Feynman R P and Hibbs A R (2005). Quantum Mechanics and Path Integrals. Emended edition, New York, Mc Graw-Hill.
Gerstner W and Kistler W. (2011). Spiking Neuron Models. Second edition, Cambridge, Cambridge University Press.
Gerstner W, Kistler W, Naud R, and Paninski L (2014). Neural Dynamics: From Single Neurons to Networks and Models of Cognition. Cambridge, Cambridge University Press.
Hagan Sc, Hameroff St, and Tuszynski J (2014). Quantum Computation in Brain Microtubules: Decoherence and biological Feasibility. Physical Review E 65.6 (2002): 061901.
Guckenheimer J, Holmes Ph (2002). Nonlinear Oscillations, Dynamical Systems, and Bifurcations of Vector Fields. Heidelberg, Springer-Verlag.
Haken H (1985). Light and Matter II. Amsterdam, North Holland.
Haken H (2006). Information and Self-Organization. Third edition, Heidelberg, Springer.
Haken H, Levi P (2012). Synergetic Agents–Classical and Quantum. From Multi-Robot Systems to Molecular Robotics. Weinheim, Wiley-VCH.
Huelga S F, Plenio M B (2011). Quantum Dynamics of bio-molecular Systems in noisy Environments. Twenty-twoth Solvay Conference in Chemistry, Procedia Chemistry 00(2011), 1-10, www.sciencedirect.com.
Haynie D T (2001). Biological Thermodynamics. Cambridge, Cambridge University Press.
Job G and Herrmann F (2006). Chemical Potential–a quantity in search of recognition, Eur. J. Phys. 27, 353-371.
Kandel E R, Schwartz J H, Jessel Th M, Editors (2012). Principles of Neural Science. Fourth edition, New York, McGraw-Hill.
Kittel Ch (2005). Introduction to Solid State Physics. Eighth edition, New Jersey, John Wiley & Sons.

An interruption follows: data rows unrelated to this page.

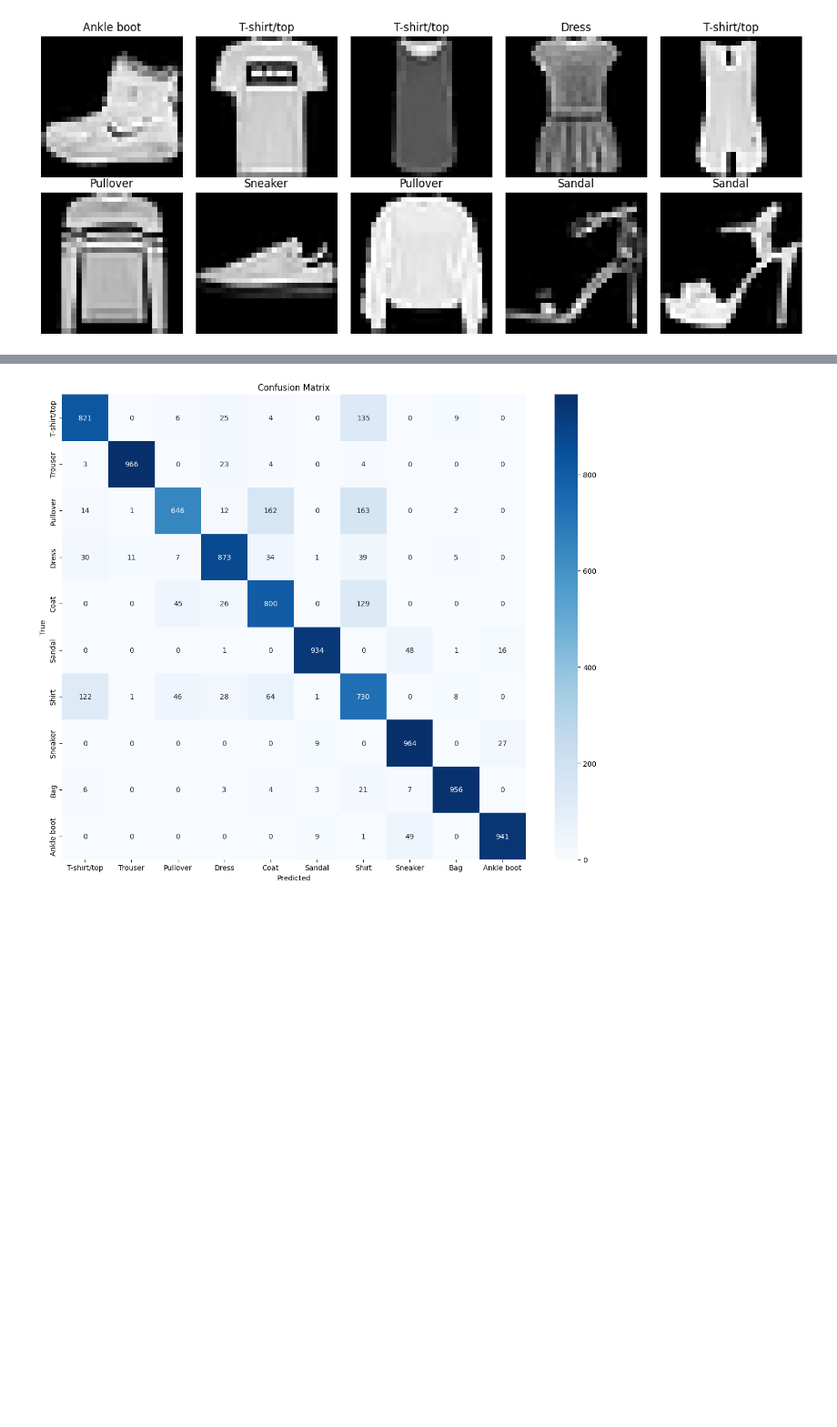
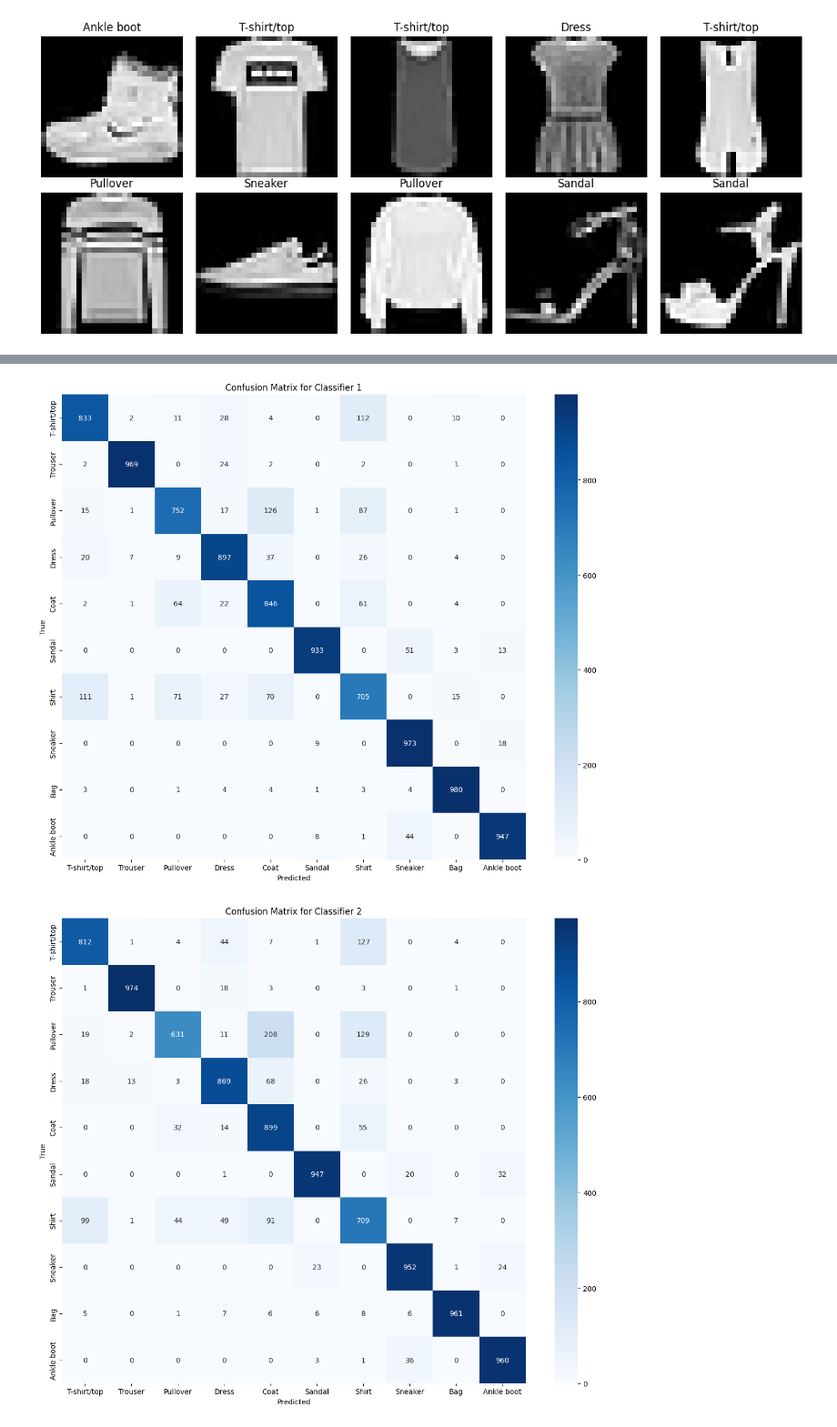
Before and after one commit to mwpersson/mini-project-4, a Jupyter notebook: notebooks/fashion_classifier.ipynb, the cells around one changed output, grey strips where cells are left out. Shown at 91% size. Cells and saved outputs as stored; diff of their text form; code cells hidden in the pictures; blank space fills up the shorter version.

```diff
--- a/notebooks/fashion_classifier.ipynb
+++ b/notebooks/fashion_classifier.ipynb
@@ -171,6 +267,7 @@ for i, loss_history in enumerate(loss_histories):
 plt.xlabel('Epoch')
 plt.ylabel('Loss')
 plt.title('Training Loss Over Epochs')
+plt.legend()
 plt.grid(True)
 
 # Plot accuracy histories
@@ -180,19 +277,9 @@ for i, accuracy_history in enumerate(accuracy_histories):
 plt.xlabel('Epoch')
 plt.ylabel('Accuracy (%)')
 plt.title('Validation Accuracy Over Epochs')
+plt.legend()
 plt.grid(True)
 
 plt.tight_layout()
 plt.show()
-
-# Print final test accuracies
-print("\nFinal Test Accuracies:")
-for i, accuracy_history in enumerate(accuracy_histories):
-    print(f"FashionClassifier{i}: {accuracy_history[-1]:.4f}")
-
-top_accuracies = sorted([(i, acc[-1]) for i, acc in enumerate(accuracy_histories)], key=lambda x: x[1], reverse=True)[:5]
-
-print("Top 5 Configurations: ")
-for i, (idx, acc) in enumerate(top_accuracies):
-    print(f"FashionClassifier{idx}: {acc:.4f}")
 # %% [output]
@@ -217,30 +287,33 @@ FashionClassifier421: 88.3667
 # %%
 from sklearn.metrics import confusion_matrix
 import seaborn as sns
 
-# Get predictions on test set
-classifier.eval()
-all_preds = []
-all_labels = []
 
-with torch.no_grad():
-    for images, labels in test_loader:
-        images = images.to(device)
-        outputs = classifier(images)
-        _, predicted = torch.max(outputs, 1)
-        all_preds.extend(predicted.cpu().numpy())
-        all_labels.extend(labels.numpy())
+for i, classifier in enumerate(classifiers):
+    # Get predictions on test set
+    classifier.eval()
+    all_preds = []
+    all_labels = []
 
-# Create confusion matrix
-cm = confusion_matrix(all_labels, all_preds)
+    with torch.no_grad():
+        for images, labels in test_loader:
+            images = images.to(device)
+            outputs = classifier(images)
+            _, predicted = torch.max(outputs, 1)
+            all_preds.extend(predicted.cpu().numpy())
+            all_labels.extend(labels.numpy())
 
-# Plot confusion matrix
-plt.figure(figsize=(12, 10))
-sns.heatmap(cm, annot=True, fmt='d', cmap='Blues', xticklabels=class_names, yticklabels=class_names)
-plt.xlabel('Predicted')
-plt.ylabel('True')
-plt.title('Confusion Matrix')
-plt.tight_layout()
-plt.show()
+    # Create confusion matrix
+    cm = confusion_matrix(all_labels, all_preds)
+
+    # Plot confusion matrix
+    plt.figure(figsize=(12, 10))
+    sns.heatmap(cm, annot=True, fmt='d', cmap='Blues', xticklabels=class_names, yticklabels=class_names)
+    plt.xlabel('Predicted')
+    plt.ylabel('True')
+    plt.title(f'Confusion Matrix for Classifier {i+1}')
+    plt.tight_layout()
+    plt.show()
 # %% [output]
-[figure, old version]
+[figure, new version]
+[figure, added]
```
Also changed, not shown: parts of 6 cells of this notebook, 2 other files.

Lambert N, Chen YN, Li CM, Chen GY, Nori F (2013). Quantum Biology. Nature Physics 9, 10-18, doi: 10.138/nphys2474.
Levi P (2015). Molecular Quantum Robotics: Particle and Wave Solutions, illustrated by “Leg-over-Leg” Walking along Microtubules. Frontiers in Neurorobotics, May 2015, Vol. 9, 1-16. doi: 10.3389/fnbot.2015.00002.
Levi P (2016). A Quantum Field Based Approach to Describe the Global Molecular Dynamics of Neurotransmitter Cycles. European Journal of Biophysics, Vol. 4, No. 4, 22-41. doi: 10.11648/j.ejb.20160404.11.
Lodish H, Berk A, Zipursky S L, Matsudaira P, Baltimore D, Darnell J. Molecular Cell Biology (2000). Fourth edition, New York, Freeman and Company.
Lurié D (1968). Particles and Fields. New York, John Wiley & Sons.
Weinberg S (2005). The Quantum Theory of Fields, Vol. I, II, III. Cambridge, Cambridge University Press.
Weinberg S (2013). Lectures on Quantum Mechanics. Cambridge, Cambridge University Press.
Wiggins S (1990). Introduction to Applied Nonlinear Dynamical Systems and Chaos. Heidelberg, Springer-Verlag.
Zaslavsky G M (2007). The Physics of Chaos in Hamiltonian Systems. Second edition, London, Imperial College Press.